(Itemized modification records)

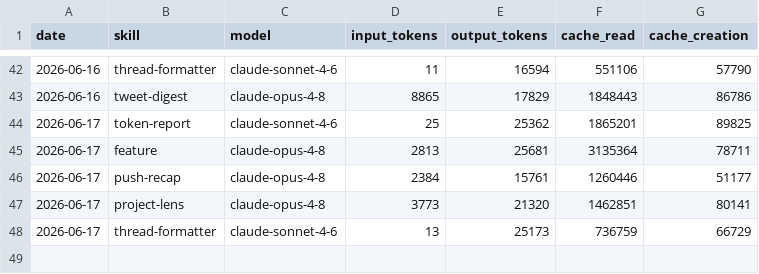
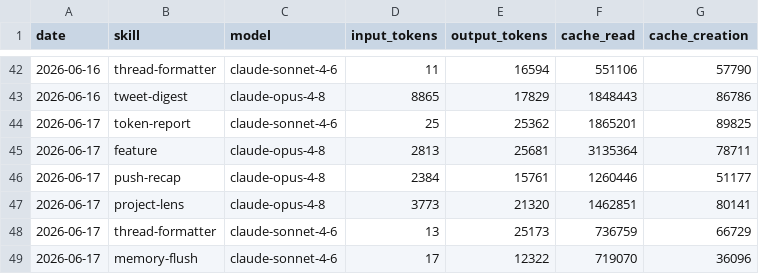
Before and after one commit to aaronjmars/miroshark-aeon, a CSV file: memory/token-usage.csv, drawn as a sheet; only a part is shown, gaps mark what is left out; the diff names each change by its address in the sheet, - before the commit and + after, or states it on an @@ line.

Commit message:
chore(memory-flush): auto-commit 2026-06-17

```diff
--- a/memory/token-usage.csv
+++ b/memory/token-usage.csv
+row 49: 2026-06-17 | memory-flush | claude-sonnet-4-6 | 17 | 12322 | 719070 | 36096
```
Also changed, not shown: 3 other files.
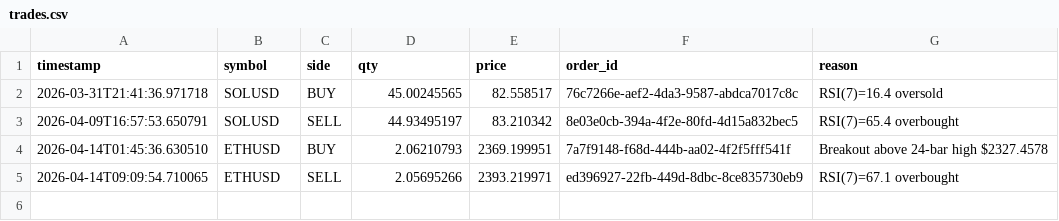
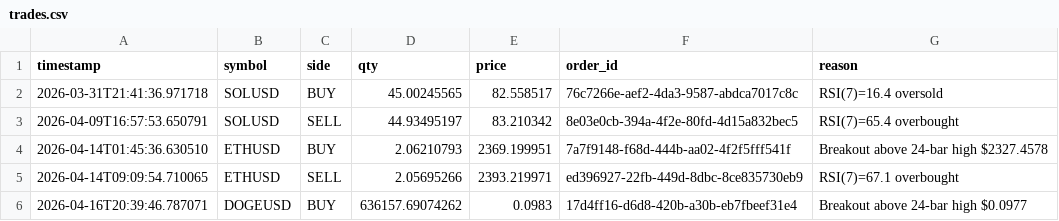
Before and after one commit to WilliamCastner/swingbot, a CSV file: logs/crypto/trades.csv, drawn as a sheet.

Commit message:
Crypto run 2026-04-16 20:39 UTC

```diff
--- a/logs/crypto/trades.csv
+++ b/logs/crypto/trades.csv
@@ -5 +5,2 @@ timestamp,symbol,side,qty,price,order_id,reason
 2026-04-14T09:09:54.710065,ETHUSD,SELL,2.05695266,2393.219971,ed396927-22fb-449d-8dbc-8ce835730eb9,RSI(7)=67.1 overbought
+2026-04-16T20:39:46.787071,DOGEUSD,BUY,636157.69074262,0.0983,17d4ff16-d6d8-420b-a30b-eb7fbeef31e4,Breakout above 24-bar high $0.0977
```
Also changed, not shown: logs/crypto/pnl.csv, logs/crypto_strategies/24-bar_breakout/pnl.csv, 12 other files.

■ **To do**:
Each record must be returned exactly as it stands, and the images omitted.

■ **Solved problem**:
Before and after one commit to aaronjmars/miroshark-aeon, a CSV file: memory/token-usage.csv, drawn as a sheet; only a part is shown, gaps mark what is left out; the diff names each change by its address in the sheet, - before the commit and + after, or states it on an @@ line.

Commit message:
chore(memory-flush): auto-commit 2026-06-17

```diff
--- a/memory/token-usage.csv
+++ b/memory/token-usage.csv
+row 49: 2026-06-17 | memory-flush | claude-sonnet-4-6 | 17 | 12322 | 719070 | 36096
```
Also changed, not shown: 3 other files.
Before and after one commit to WilliamCastner/swingbot, a CSV file: logs/crypto/trades.csv, drawn as a sheet.

Commit message:
Crypto run 2026-04-16 20:39 UTC

```diff
--- a/logs/crypto/trades.csv
+++ b/logs/crypto/trades.csv
@@ -5 +5,2 @@ timestamp,symbol,side,qty,price,order_id,reason
 2026-04-14T09:09:54.710065,ETHUSD,SELL,2.05695266,2393.219971,ed396927-22fb-449d-8dbc-8ce835730eb9,RSI(7)=67.1 overbought
+2026-04-16T20:39:46.787071,DOGEUSD,BUY,636157.69074262,0.0983,17d4ff16-d6d8-420b-a30b-eb7fbeef31e4,Breakout above 24-bar high $0.0977
```
Also changed, not shown: logs/crypto/pnl.csv, logs/crypto_strategies/24-bar_breakout/pnl.csv, 12 other files.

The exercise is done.